Salesforce, a software company with its headquarters and 6,600 employees in the Bay Area, has agreed to a 25-year, $110 million sponsorship of the 2½-block-long facility set to open next spring at Fremont and Mission streets. The deal includes naming rights, which means that the complex would be known as the Salesforce Transit Center. Similarly, the 5.4-acre rooftop open space will become Salesforce Park if the board of the Transbay Joint Powers Authority approves the contract [as, in fact, it did].
Monday, July 17, 2017
#198 / What's In A Name?
The Mercury News carried a story on Saturday, July 8th, documenting how Facebook is planning to make mammoth changes to the City of Menlo Park, building a "vast expansion" to the Facebook campus, to include retail shopping, a grocery store, parks, plazas, and hundreds of homes, all to accompany Facebook's new office buildings. Google is planning to reconfigure downtown San Jose, too, pretty much along the same lines, but at an even larger scale.
These city planning efforts indicate just how much our local "communities" have become mere adjuncts to massive corporate development projects. And then, there's Salesforce.
The July 7, 2017, edition of The San Francisco Chronicle told readers that Salesforce was going to claim "naming rights" over San Francisco’s new downtown transit center:
The facility that will soon be known as the "Salesforce Transit Center" has been known, heretofore, as the "Transbay Transit Center," and so far about 2.4 billion dollars in public money has been invested in this new facility.
What's in a name? An acknowledgment that our public institutions have been taken over by private, corporate capital.
We will end up thinking that private corporations are more "important" than the public itself, even though it is the public, acting through its government, that makes the wealth-producing activities of the private corporations possible, and even though it is public money that basically finances the facilities for which corporate capital is now going to claim the credit.

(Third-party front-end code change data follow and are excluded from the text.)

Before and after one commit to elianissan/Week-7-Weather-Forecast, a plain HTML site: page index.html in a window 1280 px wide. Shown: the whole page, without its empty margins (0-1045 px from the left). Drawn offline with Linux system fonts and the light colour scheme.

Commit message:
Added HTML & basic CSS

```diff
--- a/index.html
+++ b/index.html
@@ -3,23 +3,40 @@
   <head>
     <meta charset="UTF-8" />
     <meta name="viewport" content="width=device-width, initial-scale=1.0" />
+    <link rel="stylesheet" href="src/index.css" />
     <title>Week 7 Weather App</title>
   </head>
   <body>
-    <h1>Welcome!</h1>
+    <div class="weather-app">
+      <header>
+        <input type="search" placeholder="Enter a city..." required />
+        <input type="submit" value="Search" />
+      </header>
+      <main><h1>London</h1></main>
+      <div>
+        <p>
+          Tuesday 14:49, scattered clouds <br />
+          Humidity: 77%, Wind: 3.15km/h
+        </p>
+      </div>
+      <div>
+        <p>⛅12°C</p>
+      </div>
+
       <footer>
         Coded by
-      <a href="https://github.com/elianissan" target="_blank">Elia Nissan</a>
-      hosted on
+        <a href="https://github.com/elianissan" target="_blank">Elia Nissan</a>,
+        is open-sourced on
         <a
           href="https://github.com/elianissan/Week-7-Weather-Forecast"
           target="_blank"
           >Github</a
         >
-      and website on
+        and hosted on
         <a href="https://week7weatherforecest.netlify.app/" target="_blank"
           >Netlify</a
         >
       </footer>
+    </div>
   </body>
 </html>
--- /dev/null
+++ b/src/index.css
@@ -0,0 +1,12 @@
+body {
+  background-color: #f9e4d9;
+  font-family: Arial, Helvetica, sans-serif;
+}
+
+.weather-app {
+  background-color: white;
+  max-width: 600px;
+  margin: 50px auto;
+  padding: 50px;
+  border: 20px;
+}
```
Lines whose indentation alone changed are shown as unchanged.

I'd like to think that the soul of our public institutions is not for sale. But... heads up! I might be wrong.